The Data base listener is a network daemon unique to Oracle databases. It waits for connection requests from remote clients. This daemon can be compromised and hence affect the availability of the database.
Description of the Issue
The DB listener is the entry point for remote connections to an Oracle database. It listens for connection requests and handles them accordingly. This test is possible, if the tester can access to this service: that means the test should be done from the Intranet (major Oracle installation don't expose this service to the external network).
The listener by default listens on port 1521, it is good practice to change the listener from this port to another arbitary port number.
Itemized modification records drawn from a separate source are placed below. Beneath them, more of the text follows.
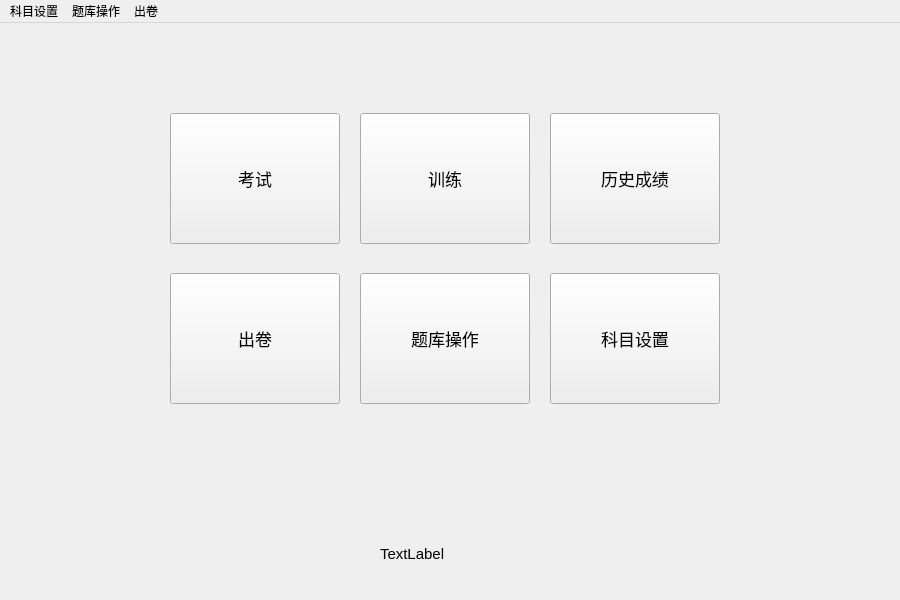
First picture: the form in views/Main.ui, repository janonoly/exampc, before the edit.
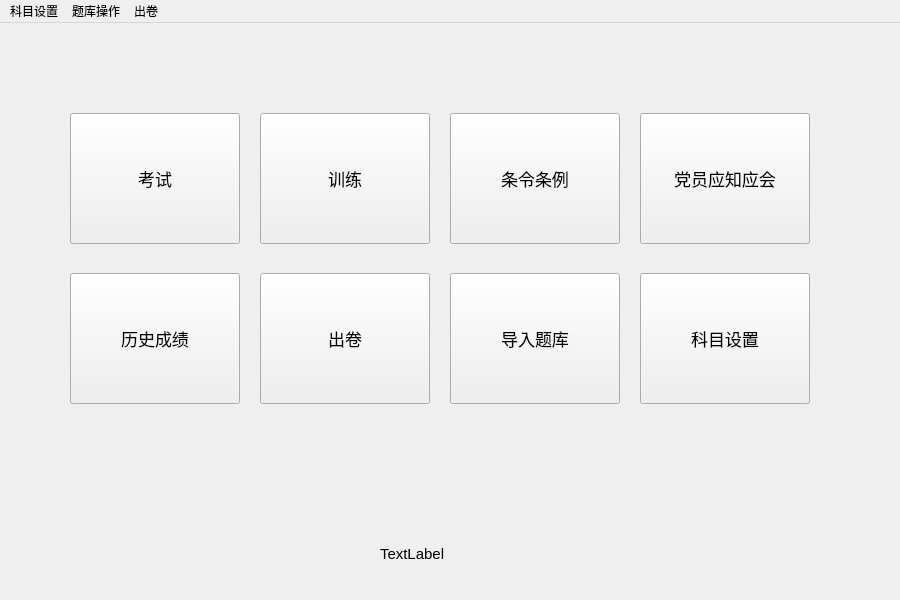
Second picture: the form after the edit.

Diff of the .ui file:
```diff
--- a/views/Main.ui
+++ b/views/Main.ui
@@ -38,7 +38,7 @@
    <widget class="QPushButton" name="pushButton">
     <property name="geometry">
      <rect>
-      <x>170</x>
+      <x>70</x>
       <y>90</y>
       <width>170</width>
       <height>131</height>
@@ -56,7 +56,7 @@
    <widget class="QPushButton" name="pushButton_2">
     <property name="geometry">
      <rect>
-      <x>360</x>
+      <x>260</x>
       <y>90</y>
       <width>170</width>
       <height>131</height>
@@ -92,8 +92,8 @@
    <widget class="QPushButton" name="pushButton_3">
     <property name="geometry">
      <rect>
-      <x>550</x>
-      <y>90</y>
+      <x>70</x>
+      <y>250</y>
       <width>170</width>
       <height>131</height>
      </rect>
@@ -110,7 +110,7 @@
    <widget class="QPushButton" name="pushButton_4">
     <property name="geometry">
      <rect>
-      <x>360</x>
+      <x>450</x>
       <y>250</y>
       <width>170</width>
       <height>131</height>
@@ -122,13 +122,13 @@
      </font>
     </property>
     <property name="text">
-     <string>题库操作</string>
+     <string>导入题库</string>
     </property>
    </widget>
    <widget class="QPushButton" name="pushButton_5">
     <property name="geometry">
      <rect>
-      <x>170</x>
+      <x>260</x>
       <y>250</y>
       <width>170</width>
       <height>131</height>
@@ -146,7 +146,7 @@
    <widget class="QPushButton" name="pushButton_6">
     <property name="geometry">
      <rect>
-      <x>550</x>
+      <x>640</x>
       <y>250</y>
       <width>170</width>
       <height>131</height>
@@ -161,6 +161,42 @@
      <string>科目设置</string>
     </property>
    </widget>
+   <widget class="QPushButton" name="pushButton_7">
+    <property name="geometry">
+     <rect>
+      <x>640</x>
+      <y>90</y>
+      <width>170</width>
+      <height>131</height>
+     </rect>
+    </property>
+    <property name="font">
+     <font>
+      <pointsize>13</pointsize>
+     </font>
+    </property>
+    <property name="text">
+     <string>党员应知应会</string>
+    </property>
+   </widget>
+   <widget class="QPushButton" name="pushButton_8">
+    <property name="geometry">
+     <rect>
+      <x>450</x>
+      <y>90</y>
+      <width>170</width>
+      <height>131</height>
+     </rect>
+    </property>
+    <property name="font">
+     <font>
+      <pointsize>13</pointsize>
+     </font>
+    </property>
+    <property name="text">
+     <string>条令条例</string>
+    </property>
+   </widget>
   </widget>
   <widget class="QMenuBar" name="menubar">
    <property name="geometry">
```
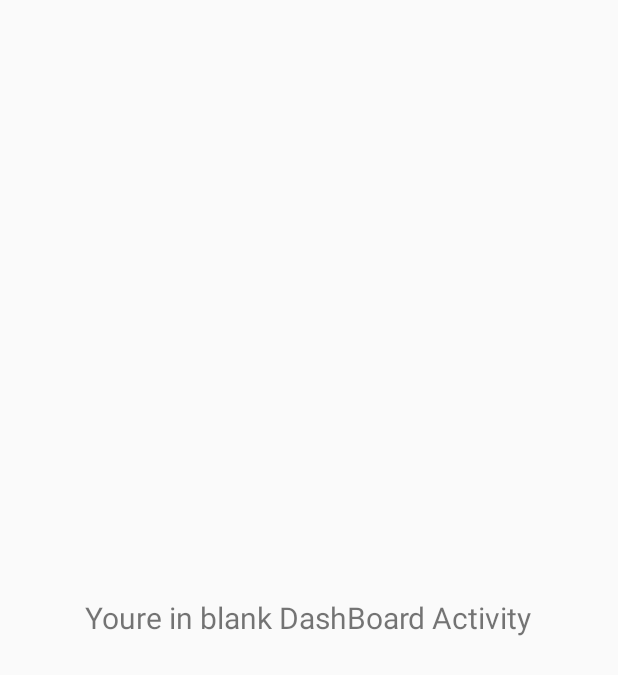
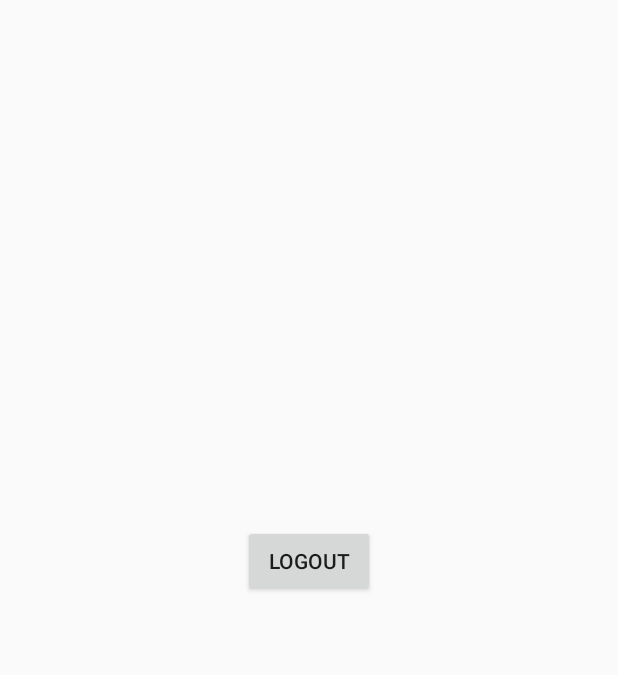
Before and after one commit to afiffauz1/DebtBook, an Android app: the screen it shows after launch once a user with an empty profile is signed in (DashboardActivity), on a phone screen of 412 x 824 dp. Shown: the top 675 px of the screen. Run offline under Robolectric (Android 15) with nearby library versions, the phone set to English and light mode, and no system bars; our stand-ins replace Firebase (no records; nobody signed in at launch, a user with empty details on screens opened directly).

Commit message:
Revised LoginActivity, added login with username. Revised DashboardActivity, added logout button

```diff
--- a/app/src/main/java/com/example/pengendaliapi/debtbook/DashboardActivity.java
+++ b/app/src/main/java/com/example/pengendaliapi/debtbook/DashboardActivity.java
@@ -2,14 +2,35 @@ package com.example.pengendaliapi.debtbook;
 
 import androidx.appcompat.app.AppCompatActivity;
 
+import android.content.Intent;
 import android.os.Bundle;
+import android.view.View;
+import android.widget.Button;
+import android.widget.Toast;
+
+import com.google.firebase.auth.FirebaseAuth;
 
 public class DashboardActivity extends AppCompatActivity {
+
+    Button bLogoutButton;
+    FirebaseAuth fbAuth;
 
     @Override
     protected void onCreate(Bundle savedInstanceState) {
         super.onCreate(savedInstanceState);
         setContentView(R.layout.activity_dashboard);
+
+        bLogoutButton = (Button)findViewById(R.id.logoutButton);
+        fbAuth = FirebaseAuth.getInstance();
+
+        bLogoutButton.setOnClickListener(new View.OnClickListener() {
+            @Override
+            public void onClick(View v) {
+                fbAuth.signOut();
+                Toast.makeText(DashboardActivity.this, "Logged out",Toast.LENGTH_SHORT).show();
+                sendUserToLoginActivity();
+            }
+        });
     }
 
     @Override
@@ -17,4 +38,11 @@ public class DashboardActivity extends AppCompatActivity {
         super.onBackPressed();
         moveTaskToBack(true);
     }
+
+    private void sendUserToLoginActivity(){
+        Intent intent = new Intent(DashboardActivity.this, LoginActivity.class);
+        intent.addFlags(Intent.FLAG_ACTIVITY_NEW_TASK | Intent.FLAG_ACTIVITY_CLEAR_TASK);
+        startActivity(intent);
+    }
+
 }
--- a/app/src/main/res/layout/activity_dashboard.xml
+++ b/app/src/main/res/layout/activity_dashboard.xml
@@ -6,13 +6,22 @@
     android:layout_height="match_parent"
     tools:context=".DashboardActivity">
 
-    <TextView
+    <!--<TextView-->
+        <!--android:layout_width="wrap_content"-->
+        <!--android:layout_height="wrap_content"-->
+        <!--android:text="Youre in blank DashBoard Activity"-->
+        <!--android:layout_centerHorizontal="true"-->
+        <!--android:layout_centerVertical="true"-->
+        <!--android:textSize="20dp"-->
+        <!--/>-->
+
+    <Button
+        android:id="@+id/logoutButton"
         android:layout_width="wrap_content"
         android:layout_height="wrap_content"
-        android:text="Youre in blank DashBoard Activity"
+        android:text="Logout"
         android:layout_centerHorizontal="true"
-        android:layout_centerVertical="true"
-        android:textSize="20dp"
-        />
+        android:gravity="center"
+        android:layout_marginTop="350dp"/>
 
 </RelativeLayout>
--- a/app/src/main/res/layout/activity_login.xml
+++ b/app/src/main/res/layout/activity_login.xml
@@ -33,7 +33,6 @@
                 android:ems="10"
                 android:inputType="textEmailAddress"
                 android:layout_marginTop="15dp"
-
                 android:layout_marginLeft="20dp"
                 android:layout_marginRight="20dp"
                 android:layout_below="@+id/loginImg"
```
Also changed, not shown: app/src/main/java/com/example/pengendaliapi/debtbook/LoginActivity.java (+43 -1 lines).
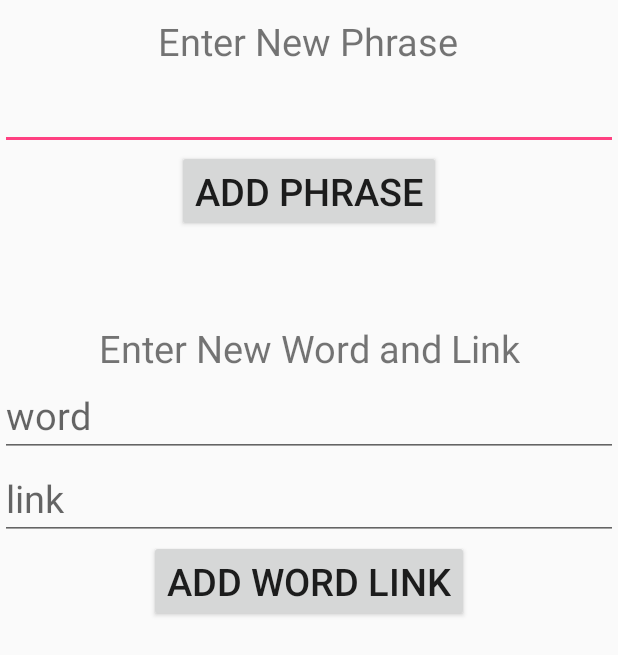
After one commit to jain/CONNECT_JUNIOR_DESIGN, an Android app: the layout phrase.xml on its own in the app's theme, with its tools: preview values and no code run, on a phone screen of 412 x 824 dp. The commit adds this screen. Shown: the top 655 px of the screen. Run offline under Robolectric (Android 15) with nearby library versions, the phone set to English and light mode, and no system bars; network calls fail.

Commit message:
Editting of phrase works

```diff
--- a/app/src/main/java/vikram/connect/com/connect/Data.java
+++ b/app/src/main/java/vikram/connect/com/connect/Data.java
@@ -21,6 +21,7 @@ public class Data {
     public static JSONObject module = null;
     public static JSONObject firebaseJS = null;
     public static String video = "";
+    public static String videoWord = "";
     public static void save(Context context) throws JSONException, IOException {
         File path = context.getFilesDir();
         File file = new File(path, "CONNECT.json");
--- a/app/src/main/java/vikram/connect/com/connect/DownloadedAdapter.java
+++ b/app/src/main/java/vikram/connect/com/connect/DownloadedAdapter.java
@@ -81,7 +81,7 @@ public class DownloadedAdapter extends RecyclerView.Adapter<DownloadedAdapter.Ol
             public void onClick(View view) {
                 try {
                     Object dat = Data.firebaseJS.get(data.get(index)[0]);
-                    Data.modules.remove(data.get(index)[0]);
+                    //Data.modules.remove(data.get(index)[0]);
                     Data.modules.put(data.get(index)[0], dat);
                 } catch (JSONException e) {
                     e.printStackTrace();
--- a/app/src/main/java/vikram/connect/com/connect/VideoActivity.java
+++ b/app/src/main/java/vikram/connect/com/connect/VideoActivity.java
@@ -31,6 +31,7 @@ public class VideoActivity extends AppCompatActivity {
     @Override
     protected void onResume(){
         super.onResume();
+        getActionBar().setTitle(Data.videoWord + " Explained");
         mwv.loadUrl(Data.video);
     }
 }
--- a/app/src/main/res/layout/activity_edit.xml
+++ b/app/src/main/res/layout/activity_edit.xml
@@ -47,7 +47,7 @@
             android:layout_height="wrap_content"
             android:layout_weight="0.2"
             android:onClick="newPhrase"
-            android:text="Add New Phrase" />
+            android:text="Add New Phrase/Link" />
 
         <ListView
             android:id="@+id/wordLinks"
--- /dev/null
+++ b/app/src/main/res/layout/phrase.xml
@@ -0,0 +1,58 @@
+<?xml version="1.0" encoding="utf-8"?>
+<LinearLayout xmlns:android="http://schemas.android.com/apk/res/android"
+    android:layout_width="match_parent"
+    android:orientation="vertical"
+    android:layout_height="match_parent">
+    <TextView
+        android:paddingTop="10dp"
+        android:textSize="25sp"
+        android:layout_gravity="center"
+        android:gravity="center"
+        android:text="Enter New Phrase"
+        android:layout_width="wrap_content"
+        android:layout_height="wrap_content" />
+    <EditText
+        android:id="@+id/phrase"
+        android:paddingTop="10dp"
+        android:layout_width="match_parent"
+        android:textSize="25sp"
+        android:layout_height="wrap_content" />
+    <Button
+        android:onClick="addPhrase"
+        android:text="Add Phrase"
+        android:layout_gravity="center"
+        android:paddingTop="10dp"
+        android:layout_width="wrap_content"
+        android:textSize="25sp"
+        android:layout_height="wrap_content" />
+    <TextView
+        android:paddingTop="60dp"
+        android:textSize="25sp"
+        android:layout_gravity="center"
+        android:gravity="center"
+        android:text="Enter New Word and Link"
+        android:layout_width="wrap_content"
+        android:layout_height="wrap_content" />
+    <EditText
+        android:id="@+id/word"
+        android:hint="word"
+        android:paddingTop="10dp"
+        android:layout_width="match_parent"
+        android:textSize="25sp"
+        android:layout_height="wrap_content" />
+    <EditText
+        android:id="@+id/link"
+        android:hint="link"
+        android:paddingTop="10dp"
+        android:layout_width="match_parent"
+        android:textSize="25sp"
+        android:layout_height="wrap_content" />
+    <Button
+        android:onClick="addLink"
+        android:text="Add Word Link"
+        android:layout_gravity="center"
+        android:paddingTop="10dp"
+        android:layout_width="wrap_content"
+        android:textSize="25sp"
+        android:layout_height="wrap_content" />
+</LinearLayout>
```
Also changed, not shown: app/src/main/java/vikram/connect/com/connect/EditActivity.java (+81 -13 lines), app/src/main/java/vikram/connect/com/connect/EditLongClickListener.java (added, +69 -0 lines), app/src/main/java/vikram/connect/com/connect/LinkClickListener.java (added, +68 -0 lines), app/src/main/java/vikram/connect/com/connect/MainActivity.java (+3 -8 lines).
If this listener is "turned off" remote acess to the database is not possible. If this is the case ones application would fail also creating a denial of service attack.
Potential areas of attack:
- Stop the Listener - Hence creating a DoS attack.
- Set a password and prevent others from controlling the Listener - Hijack the DB.
- Write trace and log files to any file accessible to the process owner of tnslnsr (usually Oracle) - Possible information leakage.
- Obtain detailed information on the Listener, database, and application configuration.
Black Box testing and example
Upon discovering the port on which the listener resides one can assess the listener by running a tool developed by Integrigy:
The tool above checks the following:
Listener Password On many Oracle systems the listener password may not be set. The tool above verifies this. If the password is not set an attacker could set the password and hijack the listener, albeit the password can be removed by locally editing the Listener.ora file.
Enable Logging The tool above also tests to see if logging has been enabled. If it has not one would not detect any change to the listener/or have a record of it and also detection of brute force attacks on the listener would not be audited.
If Admin restrictions are not enabled it is possible to use the "SET" commands remotley.
If you find a TCP/1521 open port on a server, maybe you have an Oracle Listener that accept connections from the outside. If the listener is not protected by an authentication mechanism, or you can find easily a credential (as said above), it is possible to exploit this vulnerability to enumerate the Oracle services. For example, using LSNRCTL(.exe) (contained in every Client Oracle installation), you can obtain the following output:
TNSLSNR for 32-bit Windows: Version 188.8.131.52.0 - Production TNS for 32-bit Windows: Version 184.108.40.206.0 - Production Oracle Bequeath NT Protocol Adapter for 32-bit Windows: Version 220.127.116.11.0 - Production Windows NT Named Pipes NT Protocol Adapter for 32-bit Windows: Version 18.104.22.168.0 - Production Windows NT TCP/IP NT Protocol Adapter for 32-bit Windows: Version 22.214.171.124.0 - Production,, SID(s): SERVICE_NAME = CONFDATA SID(s): INSTANCE_NAME = CONFDATA SID(s): SERVICE_NAME = CONFDATAPDB SID(s): INSTANCE_NAME = CONFDATA SID(s): SERVICE_NAME = CONFORGANIZ SID(s): INSTANCE_NAME = CONFORGANIZ
The Oracle Listener permits to enumerate default users on Oracle Server:
Username Password OUTLN OUTLN DBSNMP DBSNMP BACKUP BACKUP MONITOR MONITOR PDB CHANGE_ON_INSTALL
In this case, we have not founded privileged DBA accounts, but OUTLN and BACKUP accounts hold a foundamental privilege: EXECUTE ANY PROCEDURE. That means that it is possible to execute every procedures, for exemple the following:
The execution of this command permit to obtain DBA privileges. Now the user can interact directly with the DB and execute for example:
select * from session_privs ;
The output is the following screenshot:
So the user can now execute a lot of operations, in particular: DELETE ANY TABLE DROP ANY TABLE.
Gray Box testing and example
Testing for Topic X vulnerabilities:
- TNS Listener tool (Perl) - http://www.jammed.com/%7Ejwa/hacks/security/tnscmd/tnscmd-doc.html
- Toad for Oracle - http://www.quest.com/toad
OWASP Testing Guide v2
Here is the OWASP Testing Guide v2 Table of Contents